I think it’s especially interesting to note the dichotomy between the way in which we’ve transposed old methods of ‘doing’ onto the Web, whilst creating new ‘things’ which are ‘of’ the Web. But the crux of the matter is that we’ve never really (in a mainstream sense) tried to properly transfer the traditional ‘things’ which make up our world onto the Web, and then set about creating new ways of interacting with these things via the Web.

So that’s what we’ve done up until now. But what of the future?

In the mid-1990s, when CD-ROMs and the Web were beginning to puncture mainstream consciousness, the buzz-word was ‘interactive’. Yet I think this has always been a mis-nomer. The way we’ve used the web so far in terms of the creative arts still conforms to a flat structure. People create things, whether they be songs, pictures, television/radio programmes, even blog posts, post them on the Web, and that’s it. The thing that has been created is effectively fixed, static. Other people can create their own works as a result of these things, but again, it’s almost as if they perform the act of creation ‘offline’, and then only when it comes to ‘publishing’ does the thing go ‘online’.

The Web, as I understand it, is essentially very simple. As I’ve mentioned in other posts, it’s just dots and lines. The dots are the things we identify, and the lines are the links we make between them. So far, we’ve concentrated on using the dots to represent ‘pages’, and the ‘lines’ have been (mostly) simple navigational links, with little meaning invested within them. These dots and lines, though, could be used as a model for almost anything – they are, after all, the essence of communication, the construction of a narrative. What we should be doing, is using the Web in the same way we would write a book, or make a TV/radio programme.

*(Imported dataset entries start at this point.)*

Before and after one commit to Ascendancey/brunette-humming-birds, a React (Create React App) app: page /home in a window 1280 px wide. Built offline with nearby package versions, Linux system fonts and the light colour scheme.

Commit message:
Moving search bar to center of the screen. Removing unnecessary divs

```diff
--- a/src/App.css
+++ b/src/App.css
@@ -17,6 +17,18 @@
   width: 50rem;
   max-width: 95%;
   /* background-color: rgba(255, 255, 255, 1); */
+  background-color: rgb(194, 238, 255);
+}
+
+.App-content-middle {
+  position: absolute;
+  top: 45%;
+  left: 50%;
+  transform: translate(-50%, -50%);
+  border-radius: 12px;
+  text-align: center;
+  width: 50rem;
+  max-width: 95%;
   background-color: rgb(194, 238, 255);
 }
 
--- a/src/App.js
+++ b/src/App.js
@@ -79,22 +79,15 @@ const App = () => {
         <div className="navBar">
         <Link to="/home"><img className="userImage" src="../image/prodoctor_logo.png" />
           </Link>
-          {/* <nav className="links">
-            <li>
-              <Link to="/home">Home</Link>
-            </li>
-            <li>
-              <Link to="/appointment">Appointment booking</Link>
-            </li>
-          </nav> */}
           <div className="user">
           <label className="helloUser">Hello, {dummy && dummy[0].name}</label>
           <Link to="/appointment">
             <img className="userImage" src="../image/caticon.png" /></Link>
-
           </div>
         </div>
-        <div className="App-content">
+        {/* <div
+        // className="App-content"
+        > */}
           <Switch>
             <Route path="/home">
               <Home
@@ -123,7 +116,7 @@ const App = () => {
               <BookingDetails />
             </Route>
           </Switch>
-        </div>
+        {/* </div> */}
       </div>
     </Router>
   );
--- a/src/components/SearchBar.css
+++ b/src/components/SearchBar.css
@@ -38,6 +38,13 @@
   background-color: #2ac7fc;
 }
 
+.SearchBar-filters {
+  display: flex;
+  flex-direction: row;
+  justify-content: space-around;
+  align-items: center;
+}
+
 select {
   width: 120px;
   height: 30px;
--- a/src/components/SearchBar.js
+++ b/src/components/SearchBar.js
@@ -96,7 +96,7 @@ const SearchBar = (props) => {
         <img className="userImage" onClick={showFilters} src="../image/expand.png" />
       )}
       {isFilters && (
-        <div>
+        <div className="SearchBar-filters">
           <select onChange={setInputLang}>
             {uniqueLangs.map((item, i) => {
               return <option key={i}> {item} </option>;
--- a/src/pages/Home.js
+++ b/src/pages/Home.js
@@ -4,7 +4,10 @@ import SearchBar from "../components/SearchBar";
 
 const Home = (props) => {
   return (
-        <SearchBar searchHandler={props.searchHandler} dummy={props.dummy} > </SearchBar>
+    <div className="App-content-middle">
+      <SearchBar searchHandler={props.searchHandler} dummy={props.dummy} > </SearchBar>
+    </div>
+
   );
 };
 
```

By this, I mean that just as you pull together ideas, resources, things in the construction of a work, we would use the Web to do the same thing – except we’d be able to retain the links back to where the individual parts of the work came from, with less need for someone to do the hard work of analysis for us. For instance, knowing that a line in a TV show is a reference to a famous film from the 50s, knowing that an author is alluding to a Norse legend, knowing that a piece of music is sampling others, even knowing that a work of art was painted using oils or watercolours, or uses symbols which have distinct meanings – all this would be explicit and available to anyone, via the links – encouraging learning, truly ‘reading between the lines’, as it were. Indeed, then we could claim to use the word ‘interactive’ properly – because a work that is published by someone would no longer be a flat, finished structure – audiences would be able to explore it from all angles, trace links to other things, and, importantly, then create their own works by linking things together in a brand new way.

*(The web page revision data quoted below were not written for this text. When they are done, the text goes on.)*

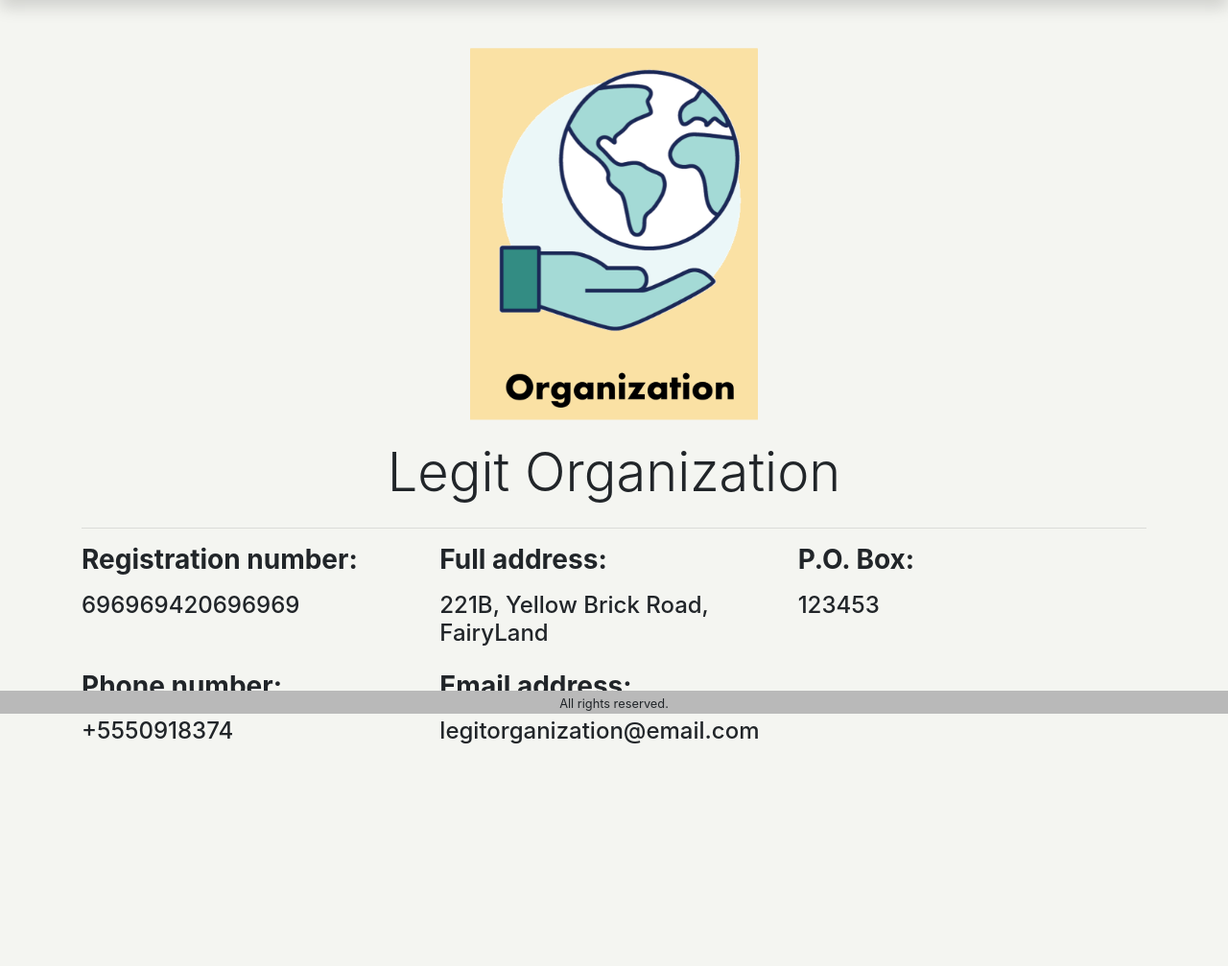
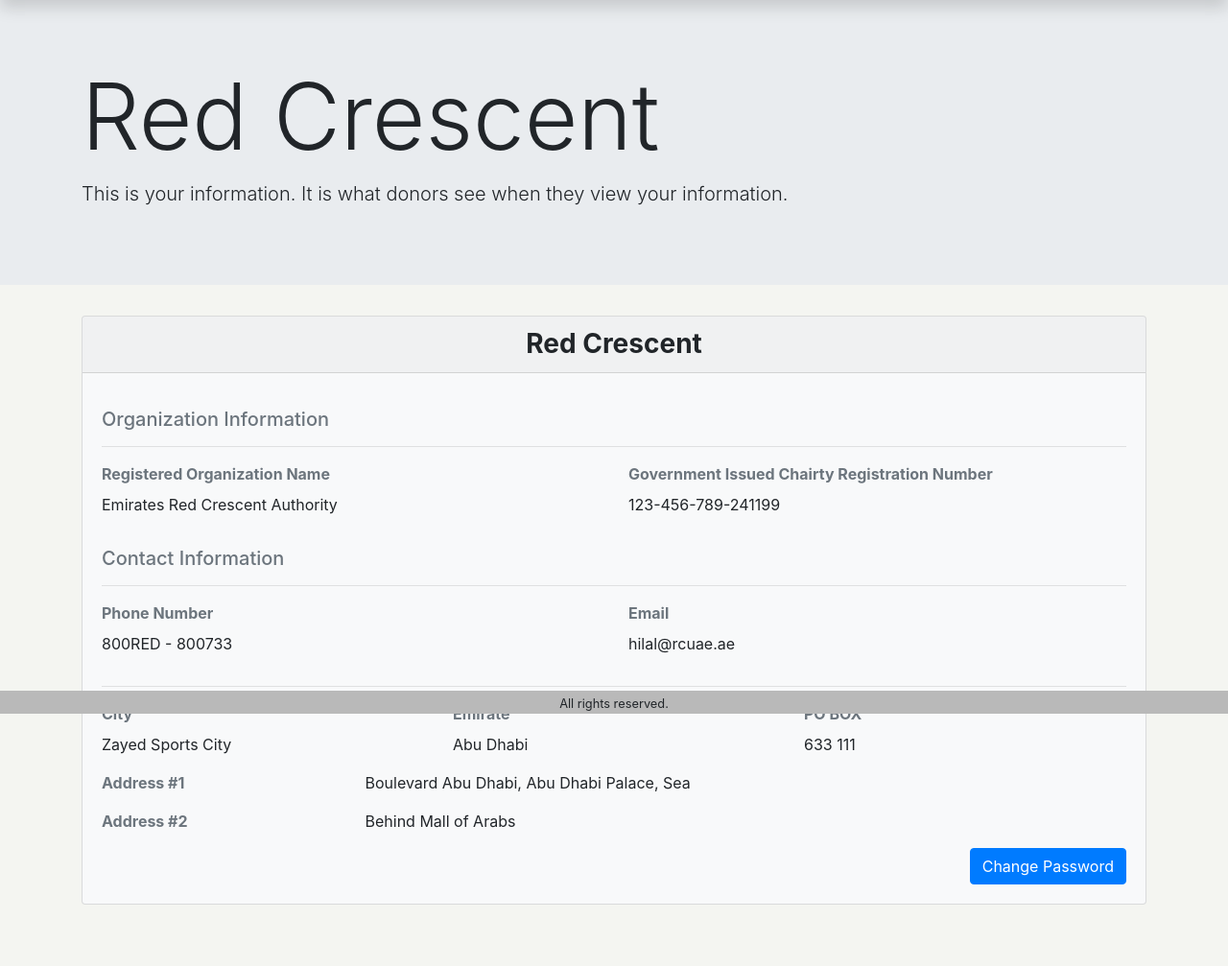
Before and after one commit to COE420Group4/Donation-Nation, a Flask app: page /orgProfile in a window 1280 px wide. Shown: the part 56-1063 px from the top of the page at 96% size. Before the commit the page ends 831 px from the top, so only its background shows below. Run offline with Flask 2, Linux system fonts and the light colour scheme.

Commit message:
Added a bunch of things

```diff
--- a/app.py
+++ b/app.py
@@ -34,12 +34,22 @@
 
 @app.route('/orgProfile', methods=['GET'])
 def orgProfile():
-    return render_template('org_profile.html')
+    return render_template('orgProfile.html')
 
 @app.route('/userProfile', methods=['GET'])
 def userProfile():
     return render_template('userProfile.html')
 
+# The user information page from organization's perspective
+@app.route('/viewUser', methods=['GET'])
+def viewUser():
+    return render_template('viewUser.html')
+
+#The organization information page from user's perspective
+@app.route('/viewOrg', methods=['GET'])
+def viewOrg():
+    return render_template('viewOrg.html')
+
 # Custom 404 page
 @app.errorhandler(404)
 def page_not_found(e):
--- /dev/null
+++ b/templates/orgProfile.html
@@ -0,0 +1,118 @@
+{% extends 'base.html' %}
+{% block title %}Organization Profile{% endblock %}
+
+{% block content %}
+<div class="jumbotron jumbotron-fluid">
+	<div class="container">
+		<h2 class="display-1">Red Crescent</h2>
+        <p class="lead" id=intro>This is your information. It is what donors see when they view your information.</p>
+	</div>
+</div>
+<div class="container pb-5 center-block">
+    <div class="card mb-3 bg-light">
+        <h3 class="card-header font-weight-bold text-center">Red Crescent</h3>
+        <div class="card-body">
+            <h5 class="text-muted text-left pt-3">Organization Information</h5>
+            <hr />
+            <div class="row">
+                <!--Organization Name-->
+                <div class="col">
+                    <label class ="font-weight-bold text-muted">Registered Organization Name</label>
+                    <p>Emirates Red Crescent Authority</p>
+                </div>
+                <!--License Number-->
+                <div class="col">
+                    <label class ="font-weight-bold text-muted">Government Issued Chairty Registration Number</label>
+                    <p>123-456-789-241199</p>
+                </div>
+
+            </div>
+            <h5 class="text-muted text-left pt-3">Contact Information</h5>
+            <hr />
+            <div class="row">
+                <div class="col">
+                    <label class="font-weight-bold text-muted">Phone Number</label>
+                    <p>800RED - 800733</p>
+                </div>
+                <div class="col">
+                    <label class="font-weight-bold text-muted">Email</label>
+                    <p>hilal@rcuae.ae</p>
+                </div>
+            </div>
+            <hr />
+            <div class="row">
+                <!--City-->
+                <div class="col">
+                    <label class ="font-weight-bold text-muted">City</label>
+                    <p>Zayed Sports City</p>
+                </div>
+                <!--Emirate-->
+                <div class="col">
+                    <label class ="font-weight-bold text-muted">Emirate</label>
+                    <p>Abu Dhabi</p>
+                </div>
+                <!--PO BOX-->
+                <div class="col">
+                    <label class ="font-weight-bold text-muted">PO BOX</label>
+                    <p>633 111</p>
+                </div>
+            </div>
+            <!--Address Line 1-->
+            <div class="row">
+                <div class="col-md-3">
+                    <label class ="font-weight-bold text-muted">Address #1</label>
+                </div>
+                <div class="col-md-9">
+                    <p>Boulevard Abu Dhabi, Abu Dhabi Palace, Sea</p>
+                </div>
+            </div>
+            <!--Address Line 1-->
+            <div class="row">
+                <div class="col-md-3">
+                    <label class ="font-weight-bold text-muted">Address #2</label>
+                </div>
+                <div class="col-md-9">
+                    <p>Behind Mall of Arabs</p>
+                </div>
+            </div>
+            <div class="row">
+                <div class="col-md-12 text-right">
+                    <a href="#" class="btn btn-primary" data-toggle="modal" data-target="#changePassword">Change Password</a>
+                </div>
+            </div>
+        </div>
+    </div>
+</div>
+
+<!-- Change Password Modal -->
+<div class="modal fade" id="changePassword" tabindex="-1" aria-labelledby="changePassword" aria-hidden="true">
+    <div class="modal-dialog">
+        <div class="modal-content">
+            <div class="modal-header">
+                <h5 class="modal-title" id="changePassword">Change Password</h5>
+                <button type="button" class="close" data-dismiss="modal" aria-label="Close">
+                    <span aria-hidden="true">&times;</span>
+                </button>
+            </div>
+            <div class="modal-body">
+                <div class="form-row">
+                    <!--Password-->
+                    <div class="col-md-6 mb-3">
+                        <label for="validationTooltip07">Password</label>
+                        <input type="password" class="form-control" id="validationTooltip07" required>
+                    </div>
+                    <!--Confrim Password-->
+                    <div class="col-md-6 mb-3">
+                        <label for="validationTooltip08">Confirm Password</label>
+                        <input type="password" class="form-control" id="validationTooltip08" required>
+                    </div>
+                </div>
+            </div>
+            <div class="modal-footer">
+                <button type="button" class="btn btn-secondary" data-dismiss="modal">Close</button>
+                <button type="button" class="btn btn-primary">Save changes</button>
+            </div>
+        </div>
+    </div>
+</div>
+{% endblock %}
--- a/templates/userProfile.html
+++ b/templates/userProfile.html
@@ -43,6 +43,7 @@
                     <p>elonMuskIsBoss@tesla.com</p>
                 </div>
             </div>
+            <hr />
             <div class="row">
                 <!--City-->
                 <div class="col">
@@ -88,11 +89,11 @@
     </div>
 </div>
 <!-- Change Password Modal -->
-<div class="modal fade" id="changePassword" tabindex="-1" aria-labelledby="exampleModalLabel" aria-hidden="true">
+<div class="modal fade" id="changePassword" tabindex="-1" aria-labelledby="changePassword" aria-hidden="true">
     <div class="modal-dialog">
         <div class="modal-content">
             <div class="modal-header">
-                <h5 class="modal-title" id="exampleModalLabel">Change Password</h5>
+                <h5 class="modal-title" id="changePassword">Change Password</h5>
                 <button type="button" class="close" data-dismiss="modal" aria-label="Close">
                     <span aria-hidden="true">&times;</span>
                 </button>
```
Also changed, not shown: templates/viewOrg.html (added, +81 -0 lines), templates/viewUser.html (added, +86 -0 lines).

Of course, one of the main objections to the trend of making things available online is that we lose the context of things, the author loses the power. I think that I disagree here – that’s not a failing of the Web itself, it’s a failing of our limited use of it. If we were to use the Web in the way I’ve talked about, then authorship would be another valid link to make – and one that should always be traversable – credit would actually be easier to give, and would also hopefully, importantly begin to encourage a true breaking down of the walls between ‘producers’ and ‘consumers’ – we would, and should be, enabling the audience to create entirely new things, using our things – that’s still a valid thing to do, as long as the credit is given, and the links between what one person has originally made, and someone else has remixed, are made.

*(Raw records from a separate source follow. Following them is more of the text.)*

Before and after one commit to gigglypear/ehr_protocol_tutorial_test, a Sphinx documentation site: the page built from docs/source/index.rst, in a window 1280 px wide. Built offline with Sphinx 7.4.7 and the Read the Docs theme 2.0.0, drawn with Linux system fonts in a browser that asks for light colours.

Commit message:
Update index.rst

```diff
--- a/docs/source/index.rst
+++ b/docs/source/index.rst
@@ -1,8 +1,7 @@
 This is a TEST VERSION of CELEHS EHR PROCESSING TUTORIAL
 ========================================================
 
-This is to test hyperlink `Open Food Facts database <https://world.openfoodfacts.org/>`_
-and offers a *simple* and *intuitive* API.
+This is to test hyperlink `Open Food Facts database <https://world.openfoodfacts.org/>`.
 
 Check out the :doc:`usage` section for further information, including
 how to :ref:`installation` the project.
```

As I mentioned towards the beginning of this post, it’s almost as if so far, we’ve done things the wrong way round – we’ve been so busy creating the new platforms and enablers that we’ve failed to see the true potential of them – and that can only really be achieved once we start migrating not the processes and devices (e.g. the process of shopping, the ability to watch TV etc.) but the things we create for those processes, onto the Web. Dots can be more than webpages, lines can be more than navigational links. Create the things (from which we may create exciting new things we haven’t even thought of yet…), then refine the processes that help us find, share and experience them.